# [DESCRIPTION OF THE TASK]
Each line holding the string "unknown" is to be copied from the data.

# [DATA]
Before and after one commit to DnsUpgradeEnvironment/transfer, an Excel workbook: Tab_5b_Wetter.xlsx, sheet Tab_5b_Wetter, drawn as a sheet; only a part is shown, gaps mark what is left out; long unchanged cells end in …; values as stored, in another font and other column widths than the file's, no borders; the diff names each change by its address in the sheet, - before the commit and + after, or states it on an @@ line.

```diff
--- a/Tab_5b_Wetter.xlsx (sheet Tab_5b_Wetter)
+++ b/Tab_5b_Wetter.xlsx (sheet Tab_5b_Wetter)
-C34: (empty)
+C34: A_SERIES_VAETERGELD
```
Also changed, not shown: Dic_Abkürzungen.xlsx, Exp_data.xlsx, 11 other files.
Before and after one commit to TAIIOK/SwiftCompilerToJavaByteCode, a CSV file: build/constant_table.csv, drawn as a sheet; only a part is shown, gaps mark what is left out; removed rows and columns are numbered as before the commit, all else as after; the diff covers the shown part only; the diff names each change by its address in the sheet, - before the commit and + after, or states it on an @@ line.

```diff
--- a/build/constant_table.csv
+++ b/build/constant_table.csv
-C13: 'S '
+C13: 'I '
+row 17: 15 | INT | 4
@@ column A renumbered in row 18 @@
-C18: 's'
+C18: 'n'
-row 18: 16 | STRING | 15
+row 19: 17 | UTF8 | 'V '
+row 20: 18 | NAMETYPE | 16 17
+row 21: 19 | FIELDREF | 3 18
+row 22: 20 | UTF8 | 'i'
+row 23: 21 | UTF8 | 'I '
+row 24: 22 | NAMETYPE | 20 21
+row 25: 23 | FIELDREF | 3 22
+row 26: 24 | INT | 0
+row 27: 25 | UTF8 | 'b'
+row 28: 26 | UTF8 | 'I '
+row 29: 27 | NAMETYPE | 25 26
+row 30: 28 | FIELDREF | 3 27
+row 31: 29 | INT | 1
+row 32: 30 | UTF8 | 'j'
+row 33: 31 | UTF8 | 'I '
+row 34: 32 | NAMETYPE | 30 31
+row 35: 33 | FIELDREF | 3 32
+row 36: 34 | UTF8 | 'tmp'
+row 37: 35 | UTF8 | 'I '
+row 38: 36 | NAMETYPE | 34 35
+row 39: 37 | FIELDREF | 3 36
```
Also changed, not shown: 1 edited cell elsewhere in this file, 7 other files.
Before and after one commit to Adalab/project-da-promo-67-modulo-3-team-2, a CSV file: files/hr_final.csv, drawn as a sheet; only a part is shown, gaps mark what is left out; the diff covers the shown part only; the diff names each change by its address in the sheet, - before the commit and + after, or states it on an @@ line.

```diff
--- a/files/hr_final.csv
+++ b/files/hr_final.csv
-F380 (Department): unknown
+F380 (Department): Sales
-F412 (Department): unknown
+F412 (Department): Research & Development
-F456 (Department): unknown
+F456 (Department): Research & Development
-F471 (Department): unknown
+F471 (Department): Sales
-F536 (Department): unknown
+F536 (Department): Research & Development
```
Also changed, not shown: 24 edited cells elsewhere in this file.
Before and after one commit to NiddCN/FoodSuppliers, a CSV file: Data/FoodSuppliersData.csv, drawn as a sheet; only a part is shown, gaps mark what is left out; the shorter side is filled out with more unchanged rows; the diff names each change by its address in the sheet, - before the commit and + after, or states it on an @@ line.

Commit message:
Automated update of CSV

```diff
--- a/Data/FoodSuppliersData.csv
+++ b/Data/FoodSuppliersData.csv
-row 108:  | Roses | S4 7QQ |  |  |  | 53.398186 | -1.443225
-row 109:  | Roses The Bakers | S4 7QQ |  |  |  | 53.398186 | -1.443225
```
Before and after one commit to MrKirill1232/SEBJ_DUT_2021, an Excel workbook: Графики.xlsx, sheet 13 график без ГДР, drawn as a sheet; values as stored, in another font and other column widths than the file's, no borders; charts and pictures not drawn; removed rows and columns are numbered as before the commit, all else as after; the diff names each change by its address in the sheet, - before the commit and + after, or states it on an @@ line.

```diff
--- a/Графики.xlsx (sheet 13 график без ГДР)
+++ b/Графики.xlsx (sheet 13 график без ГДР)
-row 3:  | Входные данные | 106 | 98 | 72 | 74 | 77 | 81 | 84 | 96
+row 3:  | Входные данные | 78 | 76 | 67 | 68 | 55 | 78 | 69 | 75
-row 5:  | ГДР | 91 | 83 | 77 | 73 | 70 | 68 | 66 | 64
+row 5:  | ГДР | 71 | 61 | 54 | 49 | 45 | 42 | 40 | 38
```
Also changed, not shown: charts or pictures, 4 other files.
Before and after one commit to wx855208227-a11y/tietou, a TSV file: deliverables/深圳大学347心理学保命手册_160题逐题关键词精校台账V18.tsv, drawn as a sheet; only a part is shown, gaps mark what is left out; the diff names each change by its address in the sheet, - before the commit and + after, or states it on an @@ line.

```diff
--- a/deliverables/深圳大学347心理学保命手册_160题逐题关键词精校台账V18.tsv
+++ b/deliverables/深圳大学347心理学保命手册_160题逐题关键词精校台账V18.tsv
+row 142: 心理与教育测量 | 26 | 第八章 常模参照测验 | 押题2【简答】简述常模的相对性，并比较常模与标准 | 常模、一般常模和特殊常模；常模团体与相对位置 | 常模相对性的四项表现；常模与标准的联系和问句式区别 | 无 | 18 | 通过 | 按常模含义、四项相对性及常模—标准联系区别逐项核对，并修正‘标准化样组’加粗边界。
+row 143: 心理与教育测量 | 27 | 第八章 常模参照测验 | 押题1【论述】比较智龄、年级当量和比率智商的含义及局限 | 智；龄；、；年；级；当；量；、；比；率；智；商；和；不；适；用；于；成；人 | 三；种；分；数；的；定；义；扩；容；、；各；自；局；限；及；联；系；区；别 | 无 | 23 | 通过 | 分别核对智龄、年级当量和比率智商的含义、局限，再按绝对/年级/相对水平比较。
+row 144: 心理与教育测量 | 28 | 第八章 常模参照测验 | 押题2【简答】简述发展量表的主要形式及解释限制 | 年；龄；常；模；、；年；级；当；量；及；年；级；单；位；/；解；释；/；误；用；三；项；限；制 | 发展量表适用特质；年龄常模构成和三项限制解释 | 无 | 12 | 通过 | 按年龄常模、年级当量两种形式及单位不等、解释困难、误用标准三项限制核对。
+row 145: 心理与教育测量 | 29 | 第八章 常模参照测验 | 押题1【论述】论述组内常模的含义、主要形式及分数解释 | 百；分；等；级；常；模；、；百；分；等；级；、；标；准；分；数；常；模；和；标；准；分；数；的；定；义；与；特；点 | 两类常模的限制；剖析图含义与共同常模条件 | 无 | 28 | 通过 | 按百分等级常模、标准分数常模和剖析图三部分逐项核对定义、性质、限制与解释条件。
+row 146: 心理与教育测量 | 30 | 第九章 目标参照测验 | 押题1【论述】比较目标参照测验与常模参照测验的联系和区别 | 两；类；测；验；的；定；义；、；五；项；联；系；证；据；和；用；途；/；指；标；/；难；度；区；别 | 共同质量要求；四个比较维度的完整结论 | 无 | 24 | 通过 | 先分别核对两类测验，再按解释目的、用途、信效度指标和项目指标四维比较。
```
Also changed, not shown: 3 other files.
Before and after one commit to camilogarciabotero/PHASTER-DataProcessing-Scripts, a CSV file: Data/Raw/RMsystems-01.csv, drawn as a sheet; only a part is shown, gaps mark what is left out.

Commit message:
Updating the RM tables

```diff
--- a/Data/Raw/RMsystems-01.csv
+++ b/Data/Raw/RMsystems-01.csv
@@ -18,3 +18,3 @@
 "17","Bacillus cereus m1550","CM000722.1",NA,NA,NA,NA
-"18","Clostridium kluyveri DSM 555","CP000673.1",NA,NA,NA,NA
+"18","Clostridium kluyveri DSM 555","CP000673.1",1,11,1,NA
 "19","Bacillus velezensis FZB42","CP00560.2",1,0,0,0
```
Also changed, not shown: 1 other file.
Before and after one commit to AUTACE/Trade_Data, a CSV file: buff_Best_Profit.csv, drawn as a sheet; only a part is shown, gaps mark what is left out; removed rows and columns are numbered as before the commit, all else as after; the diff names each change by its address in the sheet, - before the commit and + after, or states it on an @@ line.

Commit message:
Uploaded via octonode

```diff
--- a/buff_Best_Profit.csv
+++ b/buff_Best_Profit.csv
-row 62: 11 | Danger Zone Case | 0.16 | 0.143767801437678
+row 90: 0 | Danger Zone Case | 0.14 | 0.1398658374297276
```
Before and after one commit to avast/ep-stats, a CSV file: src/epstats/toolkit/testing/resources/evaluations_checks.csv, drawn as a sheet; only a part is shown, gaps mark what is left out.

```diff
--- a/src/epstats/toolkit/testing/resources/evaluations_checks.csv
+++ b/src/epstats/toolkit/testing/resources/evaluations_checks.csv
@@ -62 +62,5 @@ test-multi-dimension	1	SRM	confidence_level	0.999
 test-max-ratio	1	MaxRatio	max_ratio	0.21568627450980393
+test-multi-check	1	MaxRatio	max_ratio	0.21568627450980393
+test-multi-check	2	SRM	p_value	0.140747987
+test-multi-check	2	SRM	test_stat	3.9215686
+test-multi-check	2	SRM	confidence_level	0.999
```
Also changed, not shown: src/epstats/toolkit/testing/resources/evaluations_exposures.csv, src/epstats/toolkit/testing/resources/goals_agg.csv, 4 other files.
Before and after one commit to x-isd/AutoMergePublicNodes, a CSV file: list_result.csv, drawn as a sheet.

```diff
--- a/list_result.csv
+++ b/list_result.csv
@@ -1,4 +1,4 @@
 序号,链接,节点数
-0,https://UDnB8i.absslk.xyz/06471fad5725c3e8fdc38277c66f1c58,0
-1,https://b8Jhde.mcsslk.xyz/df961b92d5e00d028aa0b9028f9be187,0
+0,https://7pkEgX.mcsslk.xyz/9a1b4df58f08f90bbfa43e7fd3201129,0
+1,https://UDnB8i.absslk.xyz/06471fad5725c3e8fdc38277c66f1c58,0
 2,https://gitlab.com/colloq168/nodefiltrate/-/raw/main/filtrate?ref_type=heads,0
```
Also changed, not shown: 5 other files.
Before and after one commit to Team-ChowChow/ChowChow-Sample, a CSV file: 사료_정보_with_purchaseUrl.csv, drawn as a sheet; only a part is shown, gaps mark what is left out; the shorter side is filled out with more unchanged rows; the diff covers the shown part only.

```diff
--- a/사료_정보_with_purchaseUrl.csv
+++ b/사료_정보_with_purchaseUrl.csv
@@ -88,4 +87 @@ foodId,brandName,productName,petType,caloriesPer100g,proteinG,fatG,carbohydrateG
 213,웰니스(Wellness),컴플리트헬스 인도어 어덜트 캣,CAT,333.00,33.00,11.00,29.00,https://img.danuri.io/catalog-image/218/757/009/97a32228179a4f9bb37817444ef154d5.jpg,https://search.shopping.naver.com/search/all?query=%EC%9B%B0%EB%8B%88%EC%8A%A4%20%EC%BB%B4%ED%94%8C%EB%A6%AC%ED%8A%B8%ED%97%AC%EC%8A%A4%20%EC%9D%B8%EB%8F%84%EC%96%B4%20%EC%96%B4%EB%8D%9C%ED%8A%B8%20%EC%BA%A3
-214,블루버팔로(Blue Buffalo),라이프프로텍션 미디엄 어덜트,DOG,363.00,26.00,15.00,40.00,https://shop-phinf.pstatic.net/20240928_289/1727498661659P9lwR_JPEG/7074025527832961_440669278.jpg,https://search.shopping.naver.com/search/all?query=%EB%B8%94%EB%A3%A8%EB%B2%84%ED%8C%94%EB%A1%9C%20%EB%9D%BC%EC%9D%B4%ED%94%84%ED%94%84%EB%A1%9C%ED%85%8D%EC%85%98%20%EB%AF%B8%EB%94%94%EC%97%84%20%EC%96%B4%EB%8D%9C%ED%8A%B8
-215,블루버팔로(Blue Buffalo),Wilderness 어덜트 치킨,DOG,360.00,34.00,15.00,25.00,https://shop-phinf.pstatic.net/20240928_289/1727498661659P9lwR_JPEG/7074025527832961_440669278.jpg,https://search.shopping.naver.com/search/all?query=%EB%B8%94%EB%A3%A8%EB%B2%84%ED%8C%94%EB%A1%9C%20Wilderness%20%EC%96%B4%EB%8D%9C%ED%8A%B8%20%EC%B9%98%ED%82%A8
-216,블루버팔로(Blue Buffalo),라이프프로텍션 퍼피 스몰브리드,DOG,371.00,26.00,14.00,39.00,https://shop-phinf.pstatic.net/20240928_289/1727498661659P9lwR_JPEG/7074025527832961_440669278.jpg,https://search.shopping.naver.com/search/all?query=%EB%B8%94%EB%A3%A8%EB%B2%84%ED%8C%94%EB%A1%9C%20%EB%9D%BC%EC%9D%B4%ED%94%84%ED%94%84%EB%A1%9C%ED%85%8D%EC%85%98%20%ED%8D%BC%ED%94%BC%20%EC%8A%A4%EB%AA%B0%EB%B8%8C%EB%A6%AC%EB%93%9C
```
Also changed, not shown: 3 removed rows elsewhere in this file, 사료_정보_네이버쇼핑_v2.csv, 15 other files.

# [THE ANSWER]
-F380 (Department): unknown
-F412 (Department): unknown
-F456 (Department): unknown
-F471 (Department): unknown
-F536 (Department): unknown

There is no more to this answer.